He says he could not thrive without Nicky running the household in St Helens. A former manager for the Threshers off licence chain, she gave up her career on the birth of the first of their three children 16 years ago. "She looks after everything to do with the house, the bank account, the bills. I've not even been shown the plans for our new garage, and that suits me down to the ground. I don't know what would happen if she went back to work. She's mentioned it a few times. I'm not going to bring it up."
Mr Chambers grew up in Asia as the family followed his father around various engineering posts in Singapore and Sri Lanka, though he returned to the UK aged 16 to finish his education. He is one of the men from Mars who sometimes appear to have taken over UK plc. At the family-owned confectionery and pet food giant, he worked alongside Paul Mason, later chief executive of Matalan, selling Mars products to the big supermarket chains.
Readers can make their own minds up about his "work-life balance" as chief executive of Pilkington. He says: "I very, very rarely don't take my holidays.

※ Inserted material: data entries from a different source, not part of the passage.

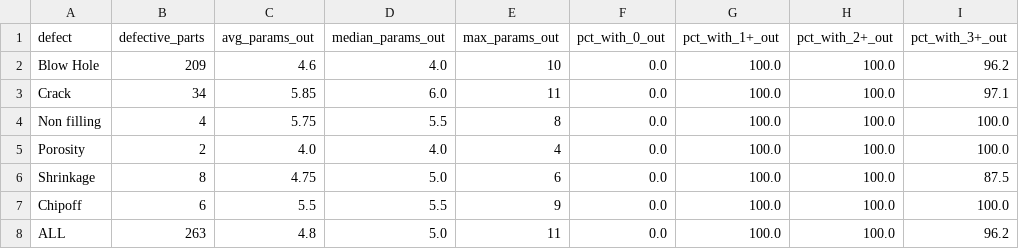
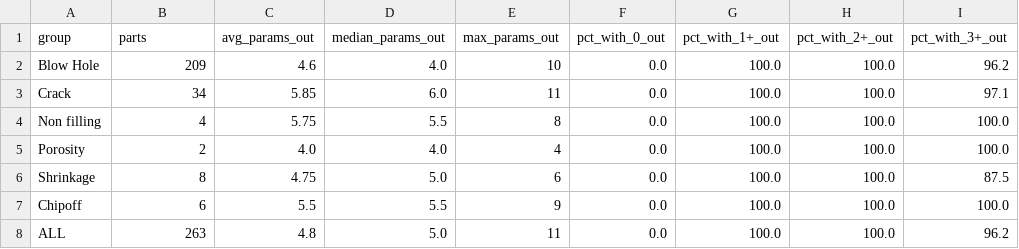
Before and after one commit to Adhiksit23/RICO_backend, a CSV file: analysis_params_out_per_defect_S18.csv, drawn as a sheet.

Commit message:
Adjusted backend to remove excess Data structures and sections of code not in use, adjusted calibration to include names_UOM to get UOM

```diff
--- a/analysis_params_out_per_defect_S18.csv
+++ b/analysis_params_out_per_defect_S18.csv
@@ -1,2 +1,2 @@
-defect,defective_parts,avg_params_out,median_params_out,max_params_out,pct_with_0_out,pct_with_1+_out,pct_with_2+_out,pct_with_3+_out
+group,parts,avg_params_out,median_params_out,max_params_out,pct_with_0_out,pct_with_1+_out,pct_with_2+_out,pct_with_3+_out
 Blow Hole,209,4.6,4.0,10,0.0,100.0,100.0,96.2
```
Also changed, not shown: analysis_distribution_S18.csv, 46 other files.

We try to take a two-week break in August and you can do a fairly effective job with email. There have only been two occasions in the past year when I have had to fly back in the middle of a holiday."

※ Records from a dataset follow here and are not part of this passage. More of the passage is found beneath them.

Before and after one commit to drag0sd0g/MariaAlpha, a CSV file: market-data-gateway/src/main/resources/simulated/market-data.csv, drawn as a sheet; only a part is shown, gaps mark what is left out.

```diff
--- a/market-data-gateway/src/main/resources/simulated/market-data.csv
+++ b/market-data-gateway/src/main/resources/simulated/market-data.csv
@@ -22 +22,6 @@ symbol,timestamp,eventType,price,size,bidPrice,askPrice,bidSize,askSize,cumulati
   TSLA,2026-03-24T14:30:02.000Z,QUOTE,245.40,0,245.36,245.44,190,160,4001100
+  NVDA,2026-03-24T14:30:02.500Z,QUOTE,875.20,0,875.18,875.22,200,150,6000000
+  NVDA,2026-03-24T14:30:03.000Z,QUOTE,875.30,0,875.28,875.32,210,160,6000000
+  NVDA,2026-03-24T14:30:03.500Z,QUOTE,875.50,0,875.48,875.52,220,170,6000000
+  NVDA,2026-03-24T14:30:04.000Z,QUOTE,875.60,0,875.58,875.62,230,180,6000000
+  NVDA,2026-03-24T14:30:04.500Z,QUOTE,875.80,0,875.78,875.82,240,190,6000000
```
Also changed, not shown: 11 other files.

He is already fantasising about a retirement spent on the Mediterranean, indulging his hobby of sailing - though not the racing of lasers he used to enjoy but for which he is now too old. He has something of a habit of giving up sports. "I played golf, got to a decent handicap and gave it up. I also used to have a pilot's licence but you have to fly five hours a year and I let it lapse. I guess I think, 'been there, done that'."

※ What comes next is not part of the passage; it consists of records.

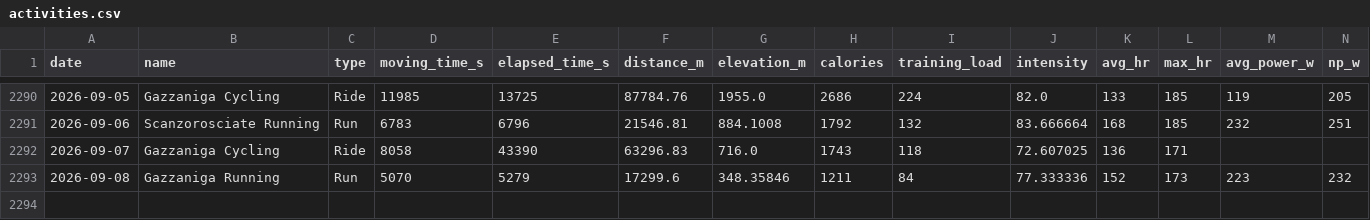
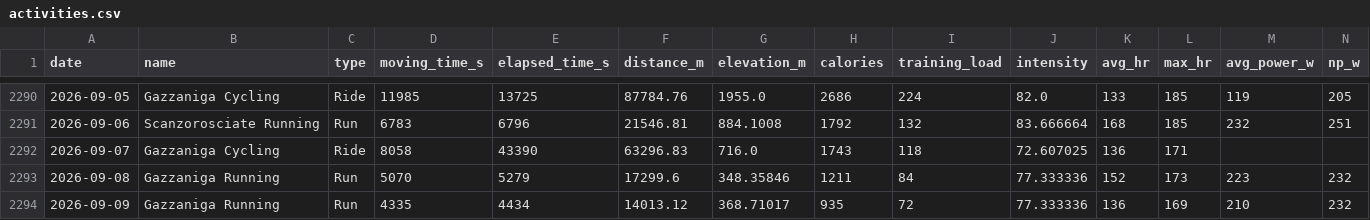
Before and after one commit to micmer-git/micmer-git.github.io, a CSV file: tools/food/data/activities.csv, drawn as a sheet; only a part is shown, gaps mark what is left out.

```diff
--- a/tools/food/data/activities.csv
+++ b/tools/food/data/activities.csv
@@ -2293 +2293,2 @@ date,name,type,moving_time_s,elapsed_time_s,distance_m,elevation_m,calories,trai
 2026-09-08,Gazzaniga Running,Run,5070,5279,17299.6,348.35846,1211,84,77.333336,152,173,223,232
+2026-09-09,Gazzaniga Running,Run,4335,4434,14013.12,368.71017,935,72,77.333336,136,169,210,232
```
Also changed, not shown: vita/cibo/data/metabolismo.csv, vita/cibo/data/nutrition.csv, 3 other files.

Let's not over-analyse. He says a chief executive job should be for a term of about five years - board and shareholder approval permitting - so he'll be sticking this out for a bit. His mantra is one of squeezing cash out of the operations. This, he says, is "phase two" of Pilkington's return to health, after the restructuring that cost a fortune in redundancy cheques and left it with too-high debts. "Phase three" of investment in expansion has to wait for a further -improvement in efficiency and an economic upturn.
Mr Chambers has promised all this without a cut in the dividend and his reputation, perhaps even his £521,000 salary, hangs on that 5p. Only when he is able to raise the pay-out, will he finally step out of the long shadow cast by Mr Scaroni.
STUART CHAMBERS: GLASS ACT
Position: Chief executive, Pilkington
Pay: £521,000 plus bonus last year of £182,000
Career record: 1977-1988 Shell. Joined as technologist and market analyst and became, in 1986, regional sales manager, retail, in the UK. 1988-1996 Mars. National account manager and then European sales director of Mars International from 1992.
1996-present, Pilkington. Joined as vice president, marketing and business development, and was appointed to the board in 2001. Chief executive from May 2002.
Interests: All sport, especially sailing and tennisReuse content